Capitalized Loan Interest

    Your lender capitalizes interest that goes unpaid on your student loan over the forbearance period. This means the interest adds directly to the balance increasing the overall amount you have to repay. Overtime, this can increase your debt-to-income ratio, which can hurt your credit score. According to Bankrate.com, a debt-to-income ratio over 30 percent or higher can significantly damage your credit score and hurt your chances of securing new lines of credit, including a home loan. Paying student loan interest during the forbearance period can help you avoid interest capitalization.

Student Loan Reporting

    The affect a forbearance has on your credit score ultimately depends on how your student loan company reports the loan's status to credit bureaus. If your lender reports the loan as "on-time" or "never late" this is a positive. If your lender chooses to make no payment notation at all on the account, the credit bureau may view this as a negative, which can actually damage your score. The Fair Credit Reporting Act allows you to dispute a false or misleading notation on your credit report and compel the bureau displaying the notation to investigate its validity. Make sure all notations on your credit report are correct before applying for a home loan.

Tuesday, October 8, 2002

Fair Credit Reporting Act Regulations

The Fair Credit Reporting Act was enacted to protect consumers against fraudulent or inaccurate information from being placed in their credit file, as well as protecting their right to privacy. Information about your credit history is gathered by organizations known as Credit Reporting Agencies (CRAs) who sell the information to parties that have a legitimate interest in obtaining it. CRAs must follow certain procedures regarding the handling of credit information, and you as a consumer are also entitled to certain rights.

Access to Your File

    You have the right to see what information is contained in your credit file upon your request as well as being notified of anyone who has requested information from it. You are also entitled to receive one free credit report per year if you are unemployed, on welfare, or if your report contains fraudulent information; otherwise, an eight dollar fee applies. Only those who have a legitimate reason may gain access to your report, such as a potential employer, a creditor, or insurance company to which you have applied for coverage.

Right to Know Adverse Information

    If negative information in your file has been used against you, such as your being turned down for a loan or being denied employment, you must be notified by the party that this is the case. These parties are only entitled to access your report if you give them written consent, such as signing the disclosure form on a job application.

Right to Dispute Inaccuracies.

    If your credit report contains inaccurate information, you can dispute the report by submitting any pertinent documentation to the CRA, who must begin an investigation within 30 days. The provider of the information must then report back to the CRA. If the CRA finds that the information is inaccurate, the it must remove it from your report or correct it within 30 days. You can also dispute the information with the provider, who then is not permitted to report information to the CRA without notifying it of your dispute.

Statute of Limitations

    In most cases, adverse information in the credit report must be removed after seven years. Information concerning a bankruptcy must be removed after ten years.

Unsolicited Offers

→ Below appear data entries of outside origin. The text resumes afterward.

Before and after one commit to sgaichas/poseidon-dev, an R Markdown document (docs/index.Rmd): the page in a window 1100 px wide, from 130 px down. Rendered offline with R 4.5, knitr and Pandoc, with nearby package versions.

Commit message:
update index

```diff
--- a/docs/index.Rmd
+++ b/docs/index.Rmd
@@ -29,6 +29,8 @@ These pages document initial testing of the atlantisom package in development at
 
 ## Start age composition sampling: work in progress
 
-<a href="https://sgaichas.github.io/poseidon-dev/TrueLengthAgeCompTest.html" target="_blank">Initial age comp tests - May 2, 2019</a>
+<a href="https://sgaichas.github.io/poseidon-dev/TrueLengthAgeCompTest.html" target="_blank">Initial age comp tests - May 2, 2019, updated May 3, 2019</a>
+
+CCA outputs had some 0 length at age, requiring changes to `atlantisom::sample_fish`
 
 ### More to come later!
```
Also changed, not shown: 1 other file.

    If a potential creditor sends you a mail solicitation based on information in your credit file, it must include a toll free telephone number on the solicitation that allows you to call and request that you receive no further mailings. This will prevent the creditor from sending you additional solicitations for two years.

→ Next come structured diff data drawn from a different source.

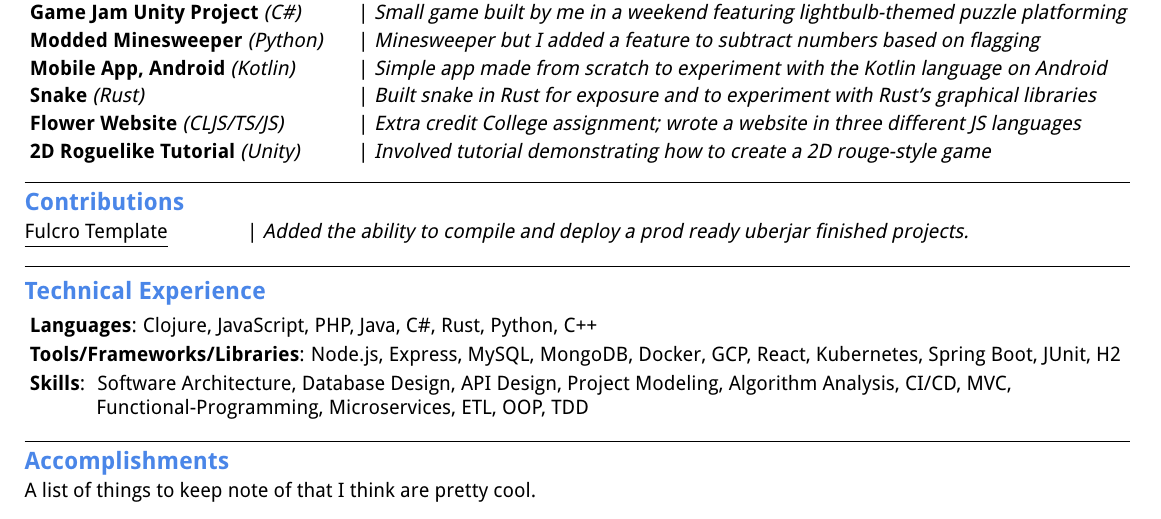
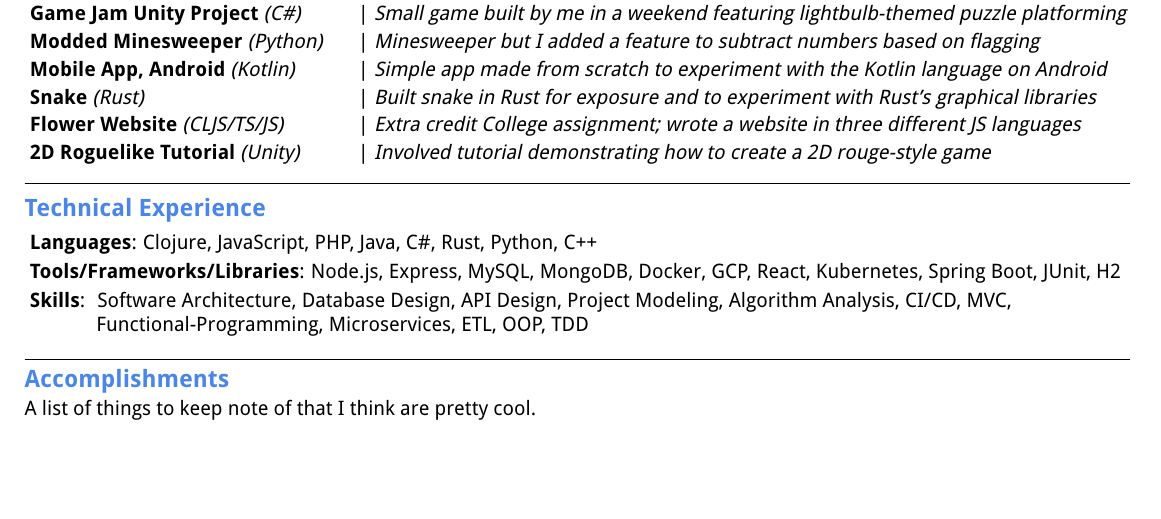
Before and after one commit to AlbertSnows/resume-with-sc, a LaTeX CV (resumes/latex/cv/AJ_Snow_CV.tex): part of page 2 of 3, cut so that both start at the same text, the shorter picture padded with empty space. Compiled offline with pdfLaTeX.

Commit message:
removed redundancy

```diff
--- a/resumes/latex/cv/AJ_Snow_CV.tex
+++ b/resumes/latex/cv/AJ_Snow_CV.tex
@@ -357,20 +357,6 @@ $|$ \href{https://savyb.fly.dev/}{\underline{savyb.fly.dev}}
 \noindent\rule{19.5cm}{0.4pt}
 %todo
 
-\textbf{\large \textcolor{magic_blue}{Contributions}}
-
-\begin{minipage}[t]{0.1 \textwidth}
-	\raggedright
-	\href{https://github.com/fulcrologic/fulcro-template}{\underline{Fulcro Template}}
-\end{minipage}
-\hfill
-\begin{minipage}[t]{0.8\textwidth}
-	\raggedright
-	|\textit{ Added the ability to compile and deploy a prod ready uberjar finished projects. } \\
-\end{minipage}
-
-\noindent\rule{19.5cm}{0.4pt}
-
 %
 %-----------TECHNICAL SKILLS-----------
 \textbf{\large \textcolor{magic_blue}{Technical Experience} }
```
Also changed, not shown: resumes/latex/cv/AJ_Snow_CV.pdf. Lines whose indentation alone changed are shown as unchanged.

Right to Sue

    In information has been used against you in a manner that violates the Fair Credit Reporting Act, you have the right to sue the party in federal or state court.